Most FDI is Horizontal
FDI flows are often categorized in terms of the main motivating force for MNEs to engage in cross-border investment: vertical (basically looking for cheaper inputs), horizontal (expanding the customer base), export-platform (producing abroad for export to third countries) or complex (a mix of the other reasons) FDI.
Looking at the sectoral composition of FDI from Sweden to Russia (Figure 4), most investments have come in sectors where it is clear that MNEs are looking to expand their customer base. Even in the case of real estate investments, a large share is IKEA developing new shopping centers that host their own outlets together with other shops. Communication and financial services are also mostly related to service providers looking for new customer. Only a small share is in natural resource sectors that would be more in line with vertical FDI, while there are very few (if any) examples of MNEs moving production to Russia to export to third countries.
Figure 4. Sectors of Swedish FDI to Russia
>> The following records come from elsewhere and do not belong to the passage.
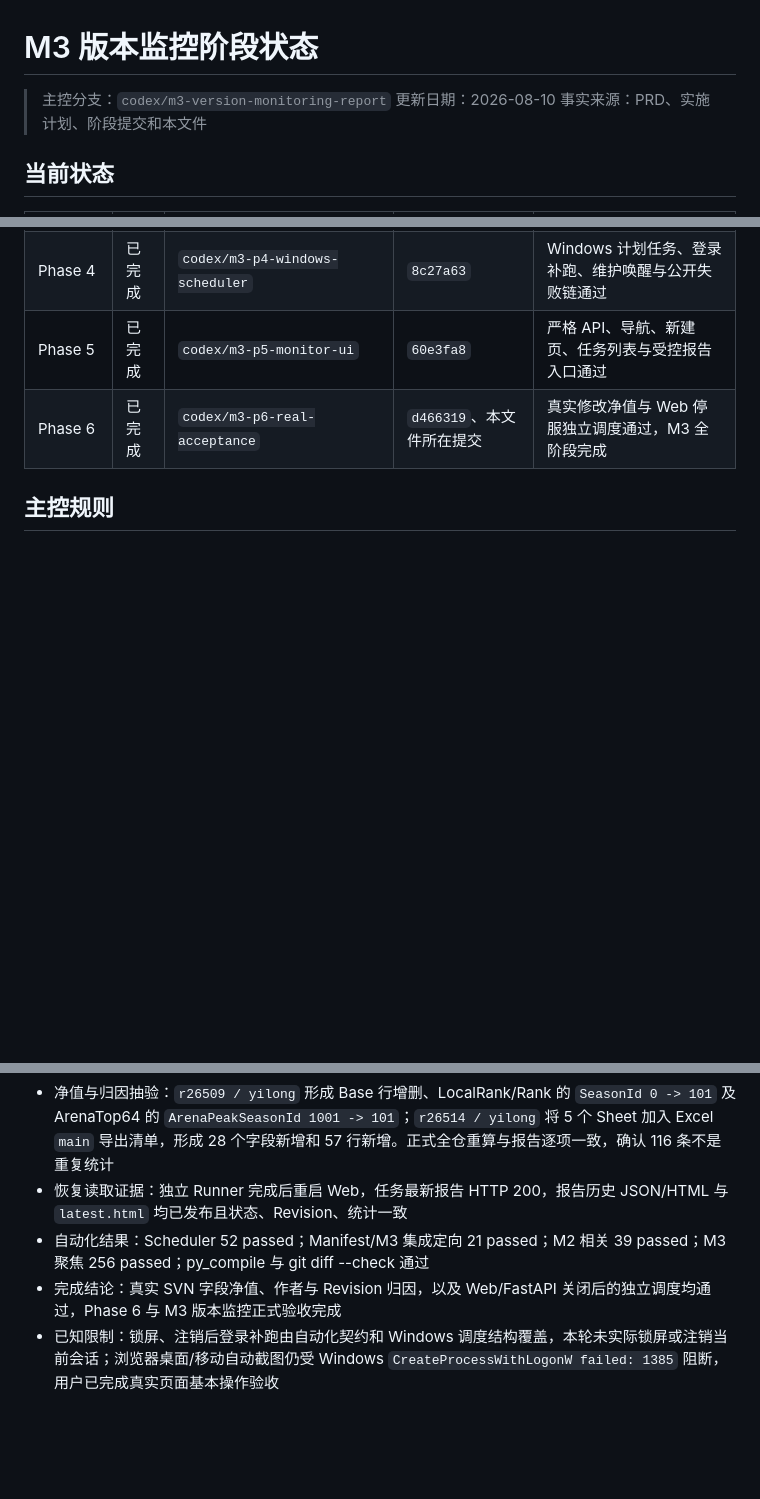
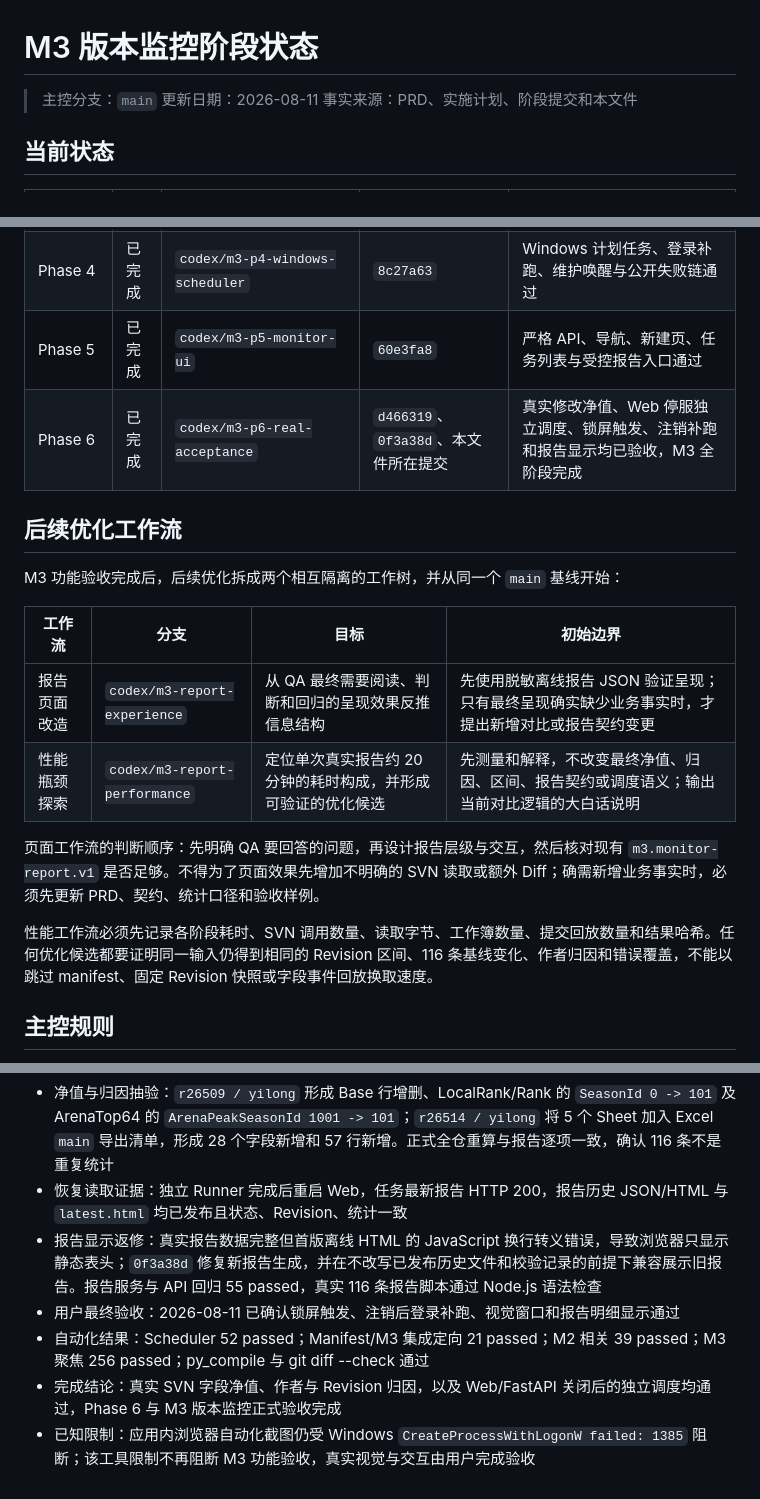
Before and after one commit to necrolytescat/Excel_Merge, a Markdown page: docs/M3-VERSION-MONITORING-STATUS.md, 3 parts joined by grey strips. Drawn GitHub-style; blank space fills up the shorter version.

Commit message:
docs(monitor): record final acceptance and next work

```diff
--- a/docs/M3-VERSION-MONITORING-STATUS.md
+++ b/docs/M3-VERSION-MONITORING-STATUS.md
@@ -1,7 +1,7 @@
 # M3 版本监控阶段状态
 
-> 主控分支：`codex/m3-version-monitoring-report`
-> 更新日期：2026-08-10
+> 主控分支：`main`
+> 更新日期：2026-08-11
 > 事实来源：PRD、实施计划、阶段提交和本文件
 
 ## 当前状态
@@ -15,7 +15,21 @@
 | Phase 3 | 已完成 | `codex/m3-p3-report-lifecycle` | `2254229` | 离线 HTML、可恢复原子发布、latest 与 30 天治理通过 |
 | Phase 4 | 已完成 | `codex/m3-p4-windows-scheduler` | `8c27a63` | Windows 计划任务、登录补跑、维护唤醒与公开失败链通过 |
 | Phase 5 | 已完成 | `codex/m3-p5-monitor-ui` | `60e3fa8` | 严格 API、导航、新建页、任务列表与受控报告入口通过 |
-| Phase 6 | 已完成 | `codex/m3-p6-real-acceptance` | `d466319`、本文件所在提交 | 真实修改净值与 Web 停服独立调度通过，M3 全阶段完成 |
+| Phase 6 | 已完成 | `codex/m3-p6-real-acceptance` | `d466319`、`0f3a38d`、本文件所在提交 | 真实修改净值、Web 停服独立调度、锁屏触发、注销补跑和报告显示均已验收，M3 全阶段完成 |
+
+## 后续优化工作流
+
+M3 功能验收完成后，后续优化拆成两个相互隔离的工作树，并从同一个 `main` 基线开始：
+
+| 工作流 | 分支 | 目标 | 初始边界 |
+|---|---|---|---|
+| 报告页面改造 | `codex/m3-report-experience` | 从 QA 最终需要阅读、判断和回归的呈现效果反推信息结构 | 先使用脱敏离线报告 JSON 验证呈现；只有最终呈现确实缺少业务事实时，才提出新增对比或报告契约变更 |
+| 性能瓶颈探索 | `codex/m3-report-performance` | 定位单次真实报告约 20 分钟的耗时构成，并形成可验证的优化候选 | 先测量和解释，不改变最终净值、归因、区间、报告契约或调度语义；输出当前对比逻辑的大白话说明 |
+
+页面工作流的判断顺序：先明确 QA 要回答的问题，再设计报告层级与交互，然后核对现有 `m3.monitor-report.v1` 是否足够。不得为了页面效果先增加不明确的 SVN 读取或额外 Diff；确需新增业务事实时，必须先更新 PRD、契约、统计口径和验收样例。
+
+性能工作流必须先记录各阶段耗时、SVN 调用数量、读取字节、工作簿数量、提交回放数量和结果哈希。任何优化候选都要证明同一输入仍得到相同的 Revision 区间、116 条基线变化、作者归因和错误覆盖，不能以跳过 manifest、固定 Revision 快照或字段事件回放换取速度。
+
 
 ## 主控规则
 
@@ -112,6 +126,8 @@
 - 真实修改报告证据：Run `dd754aac-c045-4337-b9f7-724e20cd3652` 覆盖 `(2026-08-10 18:45:00, 21:20:00]`，固定 Revision `r26475 -> r26514`；197 个工作簿全部可靠，2 个工作簿、9 个 Sheet、116 条最终净变化、0 个错误、0 个未知或无法归因项
 - 净值与归因抽验：`r26509 / yilong` 形成 Base 行增删、LocalRank/Rank 的 `SeasonId 0 -> 101` 及 ArenaTop64 的 `ArenaPeakSeasonId 1001 -> 101`；`r26514 / yilong` 将 5 个 Sheet 加入 Excel `main` 导出清单，形成 28 个字段新增和 57 行新增。正式全仓重算与报告逐项一致，确认 116 条不是重复统计
 - 恢复读取证据：独立 Runner 完成后重启 Web，任务最新报告 HTTP 200，报告历史 JSON/HTML 与 `latest.html` 均已发布且状态、Revision、统计一致
+- 报告显示返修：真实报告数据完整但首版离线 HTML 的 JavaScript 换行转义错误，导致浏览器只显示静态表头；`0f3a38d` 修复新报告生成，并在不改写已发布历史文件和校验记录的前提下兼容展示旧报告。报告服务与 API 回归 55 passed，真实 116 条报告脚本通过 Node.js 语法检查
+- 用户最终验收：2026-08-11 已确认锁屏触发、注销后登录补跑、视觉窗口和报告明细显示通过
 - 自动化结果：Scheduler 52 passed；Manifest/M3 集成定向 21 passed；M2 相关 39 passed；M3 聚焦 256 passed；py_compile 与 git diff --check 通过
 - 完成结论：真实 SVN 字段净值、作者与 Revision 归因，以及 Web/FastAPI 关闭后的独立调度均通过，Phase 6 与 M3 版本监控正式验收完成
-- 已知限制：锁屏、注销后登录补跑由自动化契约和 Windows 调度结构覆盖，本轮未实际锁屏或注销当前会话；浏览器桌面/移动自动截图仍受 Windows `CreateProcessWithLogonW failed: 1385` 阻断，用户已完成真实页面基本操作验收
+- 已知限制：应用内浏览器自动化截图仍受 Windows `CreateProcessWithLogonW failed: 1385` 阻断；该工具限制不再阻断 M3 功能验收，真实视觉与交互由用户完成验收
```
The above figures on bilateral capital flows from Sweden to Russia carry three important policy messages: 1) FDI is more stable than portfolio flows; 2) Trade goes hand in hand with FDI; and 3) FDI to Russia has mostly been horizontal and driven by an expanding customer base.
In the current situation where Russia should focus on policies to attract private capital inflows, the goal should be to attract FDI. Instead, the government is now looking for portfolio inflows in the form of a USD3 billion bond issue. But FDI is a more stable type of international capital than portfolio flows and also come with the potential of important knowledge transfers both in terms of new technologies and management practices.
However, as we have seen above, FDI inflows have in the past been correlated with increased trade and an expanding Russian market. In the current environment, where imports with the West declined by 30-40 percent in the last year, GDP fell by around 4 percent, and the drop in consumers’ real incomes have reached double digits in recent months, it is hard to see any macro factors that will drive FDI inflows.
Instead, attracting FDI in this macro environment requires policy changes that remove political and institutional barriers to investments. The first step is to fulfill the Minsk agreement and contribute to a peaceful solution in Ukraine that is consistent with international laws. This would not only remove official sanctions but also provide a very serious signal to foreign investors that Russia plays by the international rulebook and is a safe place for investments from any country.
The second part of an FDI-friendly reform package should address the institutional weaknesses that in the past have reduced both foreign and domestic investments. It is telling that many papers that look at the determinants of FDI flows to transition countries include a ‘Russia dummy’ that is estimated to be negative and both statistically and economically significant (see e.g. Bevan, Estrin and Meyer, 2004 and Frenkel, Funke, and Stadtmann, 2004). One factor that reduces the significance of the ‘Russia dummy’ is related to how laws are implemented. Other studies point to the negative effect corruption has on FDI.
Reducing corruption and improving the rule of law are some of the key reforms that would have benefits far beyond attracting FDI and has been part of the Russian reform discussion for a very long time. It was also part of the reform program that then-President Medvedev presented to deal with the situation in 2009 together with a long list of other structural reforms that would help modernize the Russian economy and society more generally.
As the saying goes, don’t waste a good crisis! It is time that Russia implements these long-overdue reforms and creates the prospering economy that the people of Russia would benefit from for many generations.
- Becker, T, 2016, “The Nature of Swedish-Russian Capital Flows”, SITE Working paper 35, March.
- Bevan, A, Estrin, S & Meyer, K 2004, “Foreign investment location and institutional development in transition economies”, International Business Review, vol. 13, no. 1, pp.43-64.
- Frenkel, M, Funke, K & Stadtmann, G 2004, “A panel analysis of bilateral FDI flows to emerging economies”, Economic Systems, vol. 28, no. 3, pp. 281-300.